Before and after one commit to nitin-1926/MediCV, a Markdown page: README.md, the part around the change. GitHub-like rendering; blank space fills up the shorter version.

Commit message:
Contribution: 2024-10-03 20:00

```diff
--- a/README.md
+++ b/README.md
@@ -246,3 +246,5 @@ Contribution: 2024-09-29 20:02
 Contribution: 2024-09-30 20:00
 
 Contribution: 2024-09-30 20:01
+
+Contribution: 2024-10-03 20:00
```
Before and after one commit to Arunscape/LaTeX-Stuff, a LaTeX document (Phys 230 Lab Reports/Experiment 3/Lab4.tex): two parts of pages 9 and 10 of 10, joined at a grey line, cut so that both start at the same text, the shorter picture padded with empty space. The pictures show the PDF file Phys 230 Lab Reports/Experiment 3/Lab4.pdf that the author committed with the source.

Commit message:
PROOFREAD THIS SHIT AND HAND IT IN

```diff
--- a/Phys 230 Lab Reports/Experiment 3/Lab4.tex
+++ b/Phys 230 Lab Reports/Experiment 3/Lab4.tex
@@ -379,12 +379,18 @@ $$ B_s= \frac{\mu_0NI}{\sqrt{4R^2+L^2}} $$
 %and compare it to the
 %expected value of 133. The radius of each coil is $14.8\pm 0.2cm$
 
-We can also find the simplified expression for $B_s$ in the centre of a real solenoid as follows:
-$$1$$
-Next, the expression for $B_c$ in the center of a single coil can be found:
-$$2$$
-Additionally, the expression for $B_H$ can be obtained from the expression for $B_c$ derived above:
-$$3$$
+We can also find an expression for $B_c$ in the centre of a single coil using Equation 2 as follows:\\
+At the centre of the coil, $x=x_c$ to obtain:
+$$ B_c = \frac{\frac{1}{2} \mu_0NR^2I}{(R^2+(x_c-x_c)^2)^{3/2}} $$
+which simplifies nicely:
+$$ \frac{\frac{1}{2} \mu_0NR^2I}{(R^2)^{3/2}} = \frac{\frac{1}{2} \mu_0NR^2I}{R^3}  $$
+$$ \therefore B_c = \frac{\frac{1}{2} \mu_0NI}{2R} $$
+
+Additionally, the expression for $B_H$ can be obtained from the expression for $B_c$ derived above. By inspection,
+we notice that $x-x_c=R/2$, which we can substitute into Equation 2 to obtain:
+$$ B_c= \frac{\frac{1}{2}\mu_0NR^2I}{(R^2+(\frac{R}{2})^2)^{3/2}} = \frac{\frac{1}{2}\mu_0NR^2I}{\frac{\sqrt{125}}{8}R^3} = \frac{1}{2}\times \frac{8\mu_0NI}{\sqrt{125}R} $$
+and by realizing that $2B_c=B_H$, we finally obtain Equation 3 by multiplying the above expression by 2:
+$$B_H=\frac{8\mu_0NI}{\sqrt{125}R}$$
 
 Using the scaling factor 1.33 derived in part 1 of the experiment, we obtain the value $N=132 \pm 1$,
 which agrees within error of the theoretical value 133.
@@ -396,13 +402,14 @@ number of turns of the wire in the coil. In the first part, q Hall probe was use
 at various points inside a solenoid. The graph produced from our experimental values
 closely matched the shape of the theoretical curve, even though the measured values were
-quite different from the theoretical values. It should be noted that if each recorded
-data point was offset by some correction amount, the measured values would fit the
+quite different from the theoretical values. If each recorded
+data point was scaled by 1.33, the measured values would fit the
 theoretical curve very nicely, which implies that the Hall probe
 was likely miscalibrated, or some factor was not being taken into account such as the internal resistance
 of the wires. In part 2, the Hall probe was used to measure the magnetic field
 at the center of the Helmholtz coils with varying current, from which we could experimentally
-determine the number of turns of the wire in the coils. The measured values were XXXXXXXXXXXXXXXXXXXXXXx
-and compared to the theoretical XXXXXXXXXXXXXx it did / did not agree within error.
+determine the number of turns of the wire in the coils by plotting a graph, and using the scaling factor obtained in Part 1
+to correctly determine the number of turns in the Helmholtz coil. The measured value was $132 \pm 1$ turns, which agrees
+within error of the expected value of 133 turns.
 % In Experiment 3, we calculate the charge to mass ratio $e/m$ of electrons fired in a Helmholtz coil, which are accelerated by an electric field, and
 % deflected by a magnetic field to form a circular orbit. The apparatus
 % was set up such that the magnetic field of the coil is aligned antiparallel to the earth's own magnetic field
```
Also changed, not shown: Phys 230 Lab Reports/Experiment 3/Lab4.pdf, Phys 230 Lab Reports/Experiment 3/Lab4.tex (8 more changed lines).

■ ■ ■

**Problem to solve:** Work out the number of lines in the entries above that hold the word "centre", giving the number without comment.

**Answer box:** 3